● EXERCISE AIM: Every line of the following records that includes "span" should be copied.

● EXTRACTED ENTRIES:
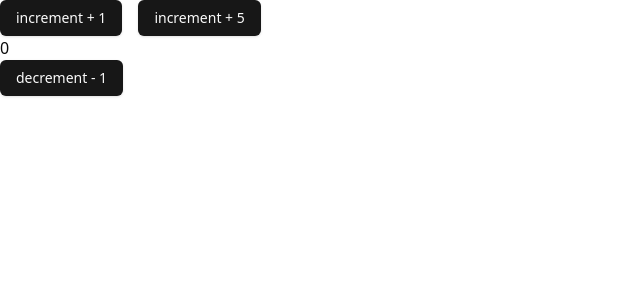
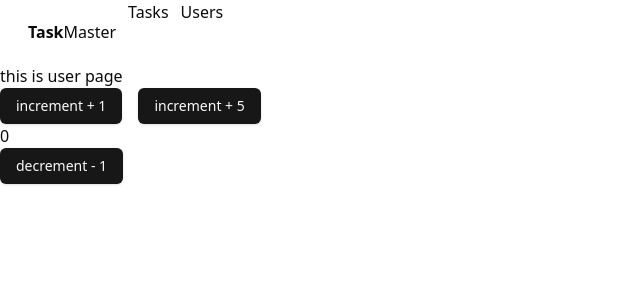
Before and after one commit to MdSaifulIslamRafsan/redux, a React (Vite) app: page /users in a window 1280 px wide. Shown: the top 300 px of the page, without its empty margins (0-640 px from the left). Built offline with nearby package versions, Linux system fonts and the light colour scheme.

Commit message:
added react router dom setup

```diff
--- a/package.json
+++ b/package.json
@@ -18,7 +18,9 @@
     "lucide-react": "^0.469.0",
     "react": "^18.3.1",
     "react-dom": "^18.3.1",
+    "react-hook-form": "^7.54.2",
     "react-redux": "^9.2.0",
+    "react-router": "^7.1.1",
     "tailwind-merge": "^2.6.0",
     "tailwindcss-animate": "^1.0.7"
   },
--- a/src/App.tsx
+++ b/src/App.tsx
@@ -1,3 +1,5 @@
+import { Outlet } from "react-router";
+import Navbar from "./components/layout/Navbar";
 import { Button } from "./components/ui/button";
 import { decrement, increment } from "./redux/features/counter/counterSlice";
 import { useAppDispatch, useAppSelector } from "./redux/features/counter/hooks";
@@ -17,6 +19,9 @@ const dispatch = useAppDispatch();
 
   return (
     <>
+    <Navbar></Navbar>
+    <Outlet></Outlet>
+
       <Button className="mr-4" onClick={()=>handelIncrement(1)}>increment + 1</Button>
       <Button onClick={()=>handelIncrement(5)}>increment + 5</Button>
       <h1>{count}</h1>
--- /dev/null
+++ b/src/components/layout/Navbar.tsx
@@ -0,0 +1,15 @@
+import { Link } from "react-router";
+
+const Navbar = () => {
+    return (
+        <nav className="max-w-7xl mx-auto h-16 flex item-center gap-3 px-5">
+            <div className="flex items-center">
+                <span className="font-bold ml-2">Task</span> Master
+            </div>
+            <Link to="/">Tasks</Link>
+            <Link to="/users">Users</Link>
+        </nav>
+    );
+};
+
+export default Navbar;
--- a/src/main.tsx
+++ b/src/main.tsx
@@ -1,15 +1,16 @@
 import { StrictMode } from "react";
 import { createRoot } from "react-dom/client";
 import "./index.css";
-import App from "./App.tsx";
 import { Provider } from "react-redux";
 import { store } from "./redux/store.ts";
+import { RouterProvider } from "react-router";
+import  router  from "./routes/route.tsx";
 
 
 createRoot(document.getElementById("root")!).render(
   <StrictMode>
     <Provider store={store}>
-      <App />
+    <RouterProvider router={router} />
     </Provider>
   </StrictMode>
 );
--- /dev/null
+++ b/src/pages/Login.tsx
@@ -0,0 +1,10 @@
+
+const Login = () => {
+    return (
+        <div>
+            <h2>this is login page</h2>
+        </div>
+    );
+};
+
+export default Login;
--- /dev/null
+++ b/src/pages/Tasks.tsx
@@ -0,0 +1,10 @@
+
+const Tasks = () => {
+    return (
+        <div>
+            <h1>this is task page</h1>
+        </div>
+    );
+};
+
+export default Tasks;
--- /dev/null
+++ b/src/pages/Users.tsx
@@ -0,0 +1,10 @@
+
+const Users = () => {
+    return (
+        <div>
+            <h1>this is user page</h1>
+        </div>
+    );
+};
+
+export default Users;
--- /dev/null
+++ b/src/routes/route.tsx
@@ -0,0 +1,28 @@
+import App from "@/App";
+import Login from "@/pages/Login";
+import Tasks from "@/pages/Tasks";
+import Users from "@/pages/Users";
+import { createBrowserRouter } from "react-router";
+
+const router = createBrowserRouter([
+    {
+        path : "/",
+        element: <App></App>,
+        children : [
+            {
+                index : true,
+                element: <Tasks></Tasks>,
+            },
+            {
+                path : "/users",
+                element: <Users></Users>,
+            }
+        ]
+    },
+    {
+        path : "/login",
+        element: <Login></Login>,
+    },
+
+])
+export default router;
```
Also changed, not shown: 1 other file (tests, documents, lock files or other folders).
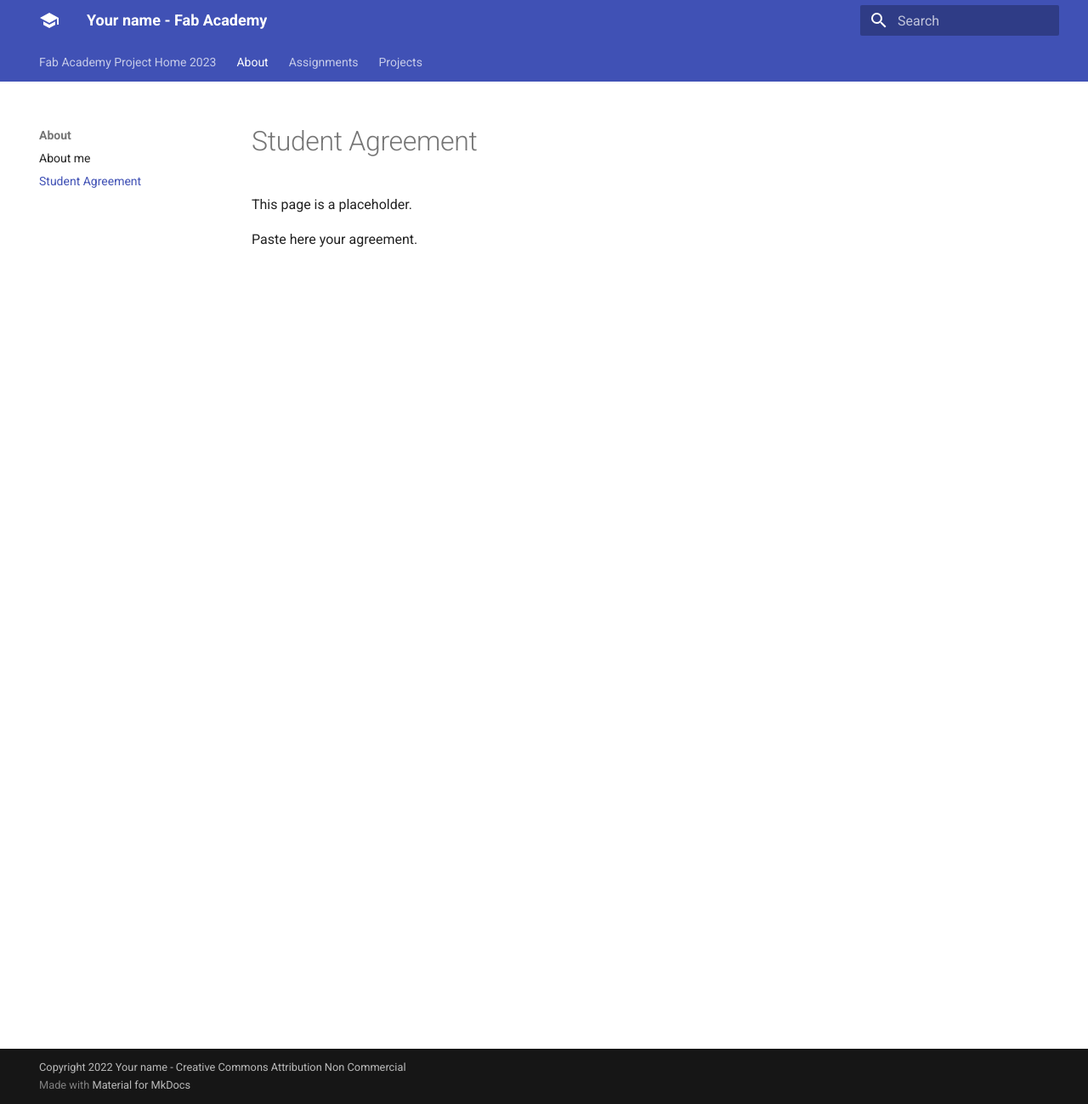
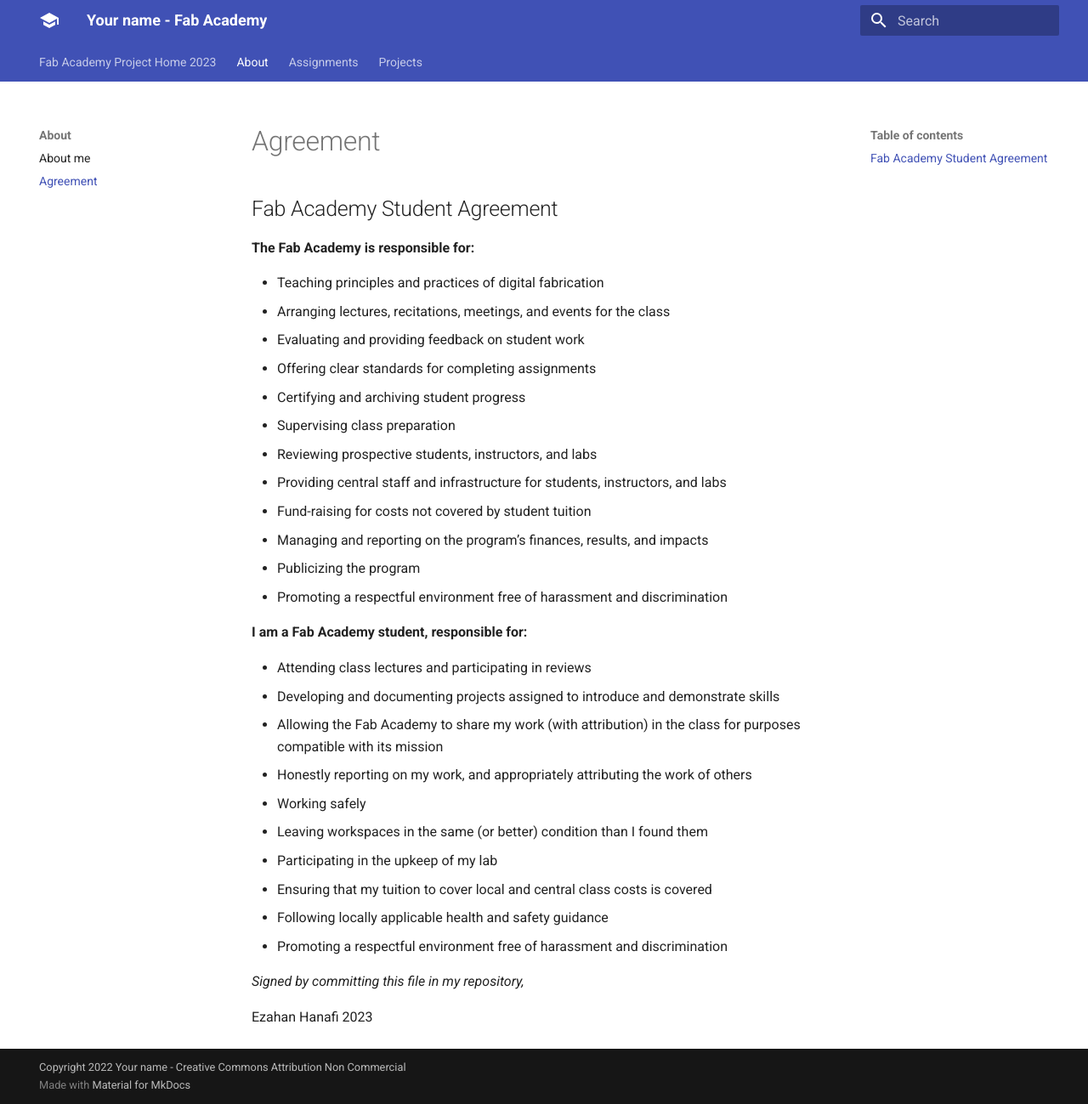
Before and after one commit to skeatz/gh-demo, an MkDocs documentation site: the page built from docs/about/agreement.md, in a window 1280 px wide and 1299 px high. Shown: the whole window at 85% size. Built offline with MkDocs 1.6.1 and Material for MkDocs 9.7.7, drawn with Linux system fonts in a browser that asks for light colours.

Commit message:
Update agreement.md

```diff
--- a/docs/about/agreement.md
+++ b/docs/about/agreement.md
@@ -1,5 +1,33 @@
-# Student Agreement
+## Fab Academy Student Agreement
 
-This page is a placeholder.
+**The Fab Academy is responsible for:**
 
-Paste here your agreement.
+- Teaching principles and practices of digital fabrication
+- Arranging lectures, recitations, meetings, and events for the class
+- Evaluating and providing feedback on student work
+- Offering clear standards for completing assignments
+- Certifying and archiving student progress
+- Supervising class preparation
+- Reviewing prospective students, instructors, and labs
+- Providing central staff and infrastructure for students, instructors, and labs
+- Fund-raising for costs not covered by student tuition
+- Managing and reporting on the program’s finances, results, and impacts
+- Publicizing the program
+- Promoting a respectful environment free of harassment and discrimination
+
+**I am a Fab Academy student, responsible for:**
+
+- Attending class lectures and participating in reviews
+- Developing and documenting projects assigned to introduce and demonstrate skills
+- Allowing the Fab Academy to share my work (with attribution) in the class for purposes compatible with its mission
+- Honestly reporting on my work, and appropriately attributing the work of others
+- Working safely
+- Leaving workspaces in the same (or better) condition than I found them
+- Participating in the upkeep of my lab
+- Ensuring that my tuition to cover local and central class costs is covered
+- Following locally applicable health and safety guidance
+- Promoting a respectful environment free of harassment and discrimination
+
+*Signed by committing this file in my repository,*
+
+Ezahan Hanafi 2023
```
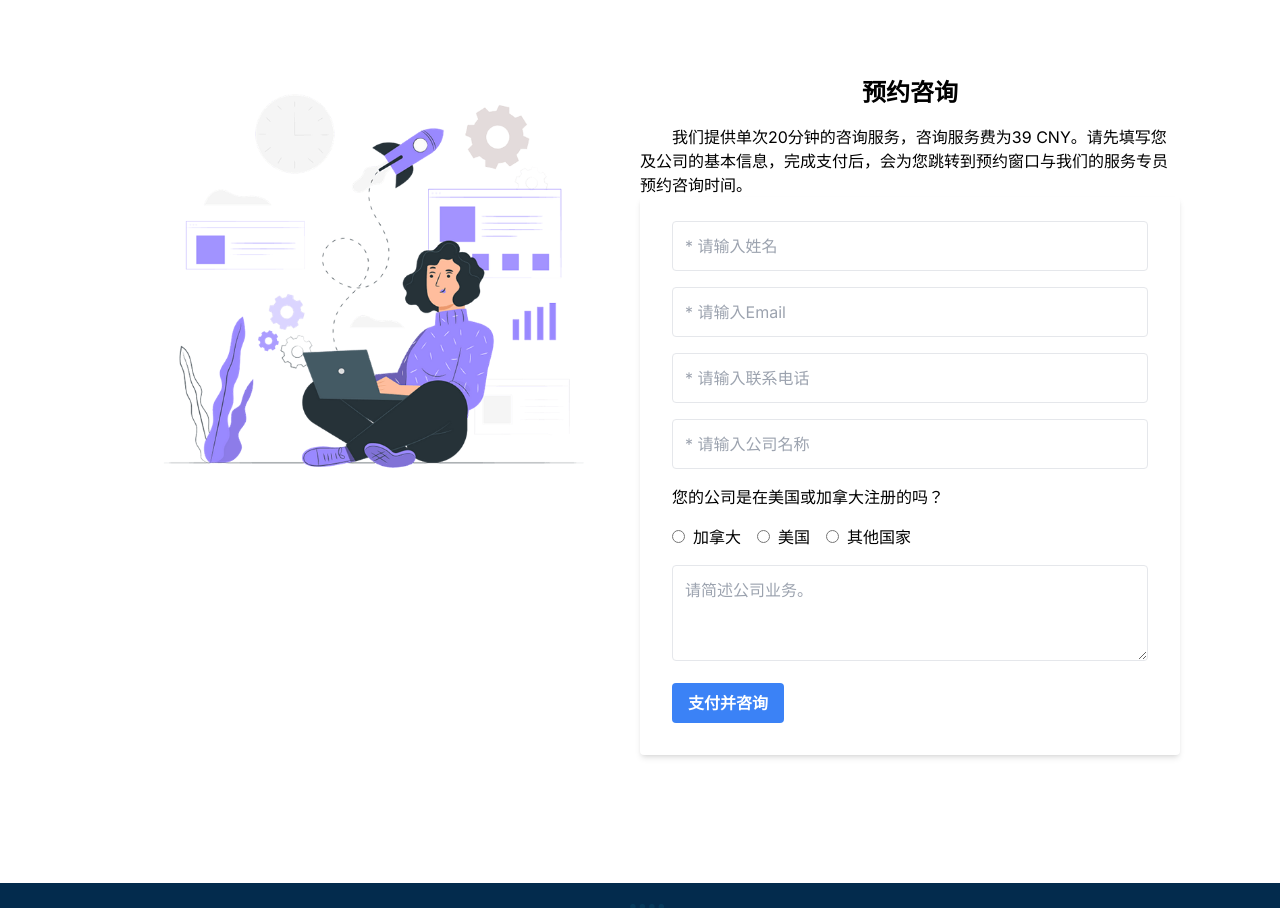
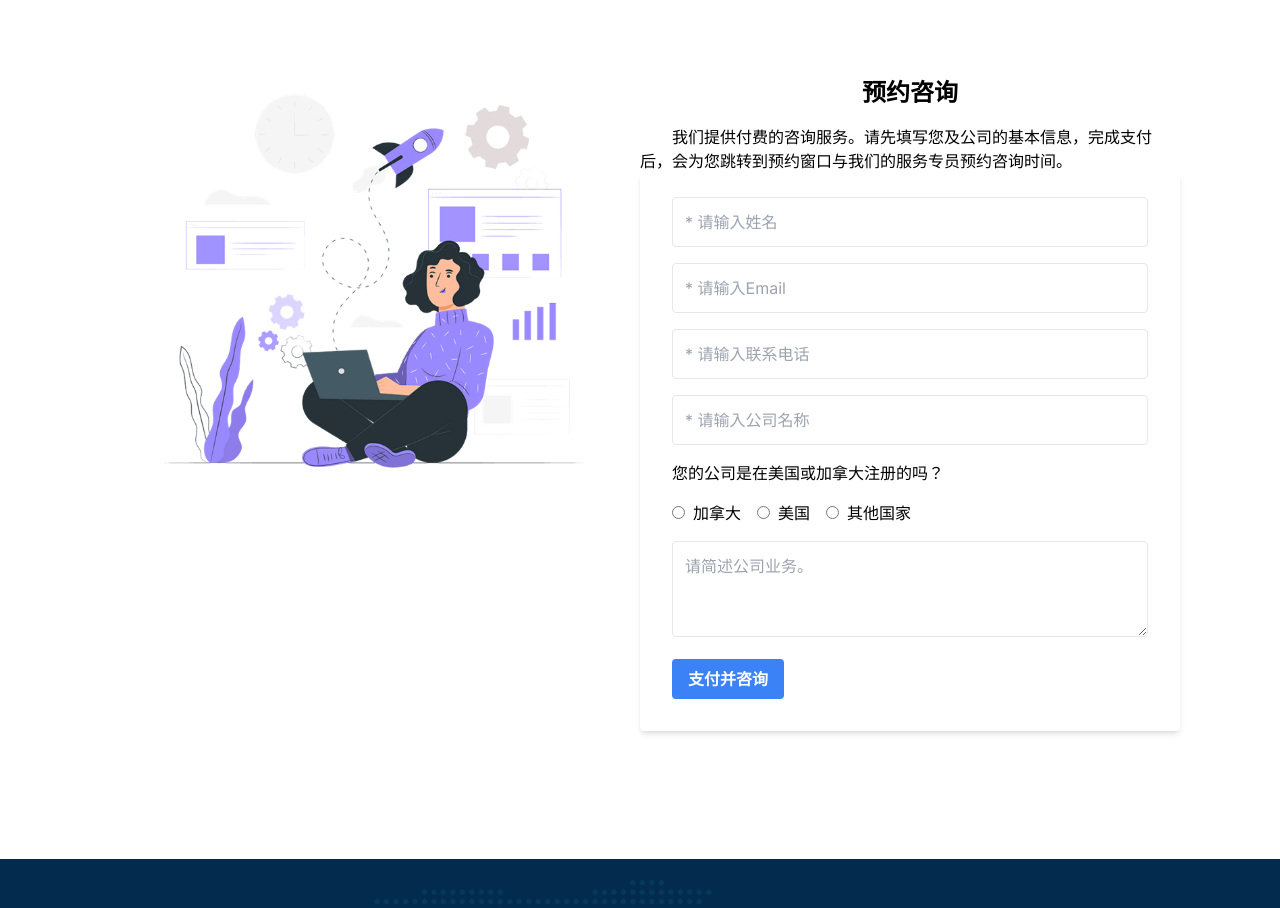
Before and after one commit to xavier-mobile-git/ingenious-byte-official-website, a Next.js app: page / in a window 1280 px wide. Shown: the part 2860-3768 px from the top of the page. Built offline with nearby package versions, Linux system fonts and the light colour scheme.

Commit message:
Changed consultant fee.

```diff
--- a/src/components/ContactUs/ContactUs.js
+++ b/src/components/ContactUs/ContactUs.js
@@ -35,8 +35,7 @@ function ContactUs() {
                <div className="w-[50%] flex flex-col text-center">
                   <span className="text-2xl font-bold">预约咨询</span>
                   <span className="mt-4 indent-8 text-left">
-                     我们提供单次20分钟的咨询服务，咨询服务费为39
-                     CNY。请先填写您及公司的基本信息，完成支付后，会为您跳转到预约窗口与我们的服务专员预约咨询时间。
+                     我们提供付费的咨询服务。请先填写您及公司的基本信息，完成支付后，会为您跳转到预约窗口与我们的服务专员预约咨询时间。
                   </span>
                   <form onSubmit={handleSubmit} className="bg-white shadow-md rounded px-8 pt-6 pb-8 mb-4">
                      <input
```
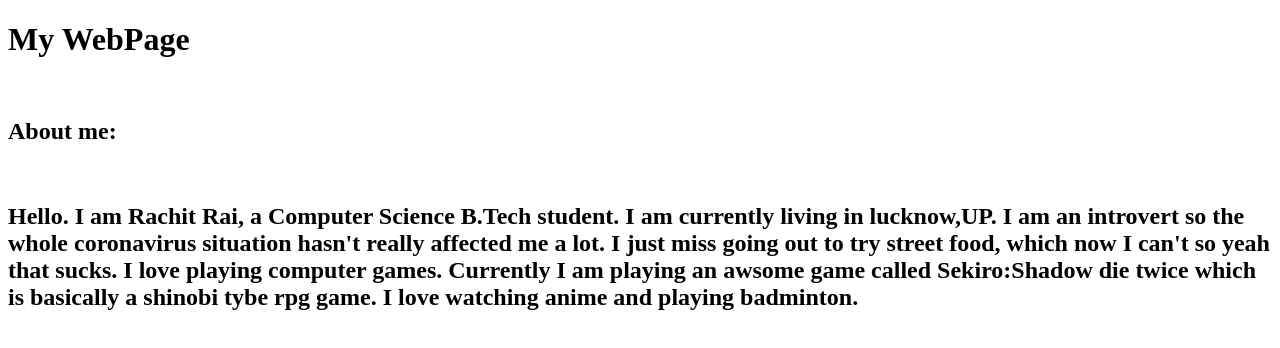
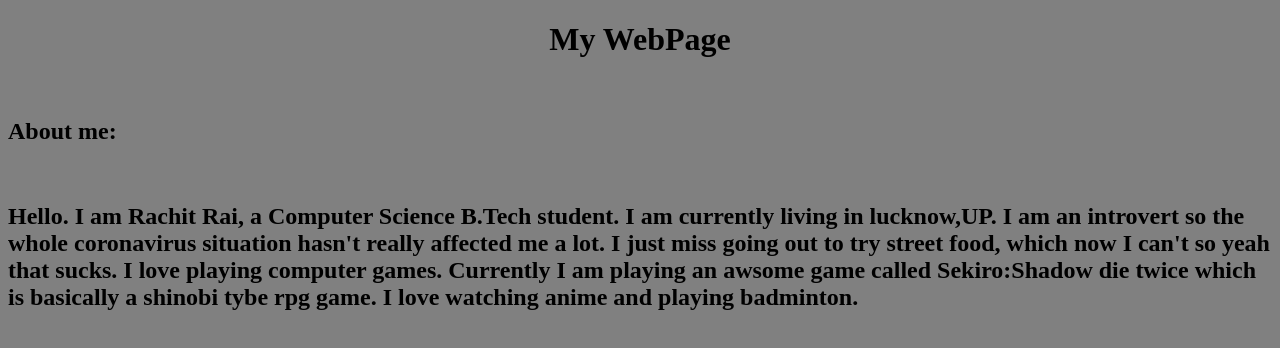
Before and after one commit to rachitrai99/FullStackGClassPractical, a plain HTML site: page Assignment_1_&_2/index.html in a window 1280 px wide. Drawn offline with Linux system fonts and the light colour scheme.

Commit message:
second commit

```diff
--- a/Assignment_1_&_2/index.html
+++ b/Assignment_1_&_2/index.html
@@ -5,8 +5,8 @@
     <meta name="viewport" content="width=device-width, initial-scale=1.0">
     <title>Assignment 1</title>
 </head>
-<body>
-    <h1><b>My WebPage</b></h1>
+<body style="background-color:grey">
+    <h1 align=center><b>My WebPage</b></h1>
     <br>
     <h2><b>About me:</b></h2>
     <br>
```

● SOLUTION TO THE EXERCISE:
+                <span className="font-bold ml-2">Task</span> Master
                   <span className="text-2xl font-bold">预约咨询</span>
                   <span className="mt-4 indent-8 text-left">
                   </span>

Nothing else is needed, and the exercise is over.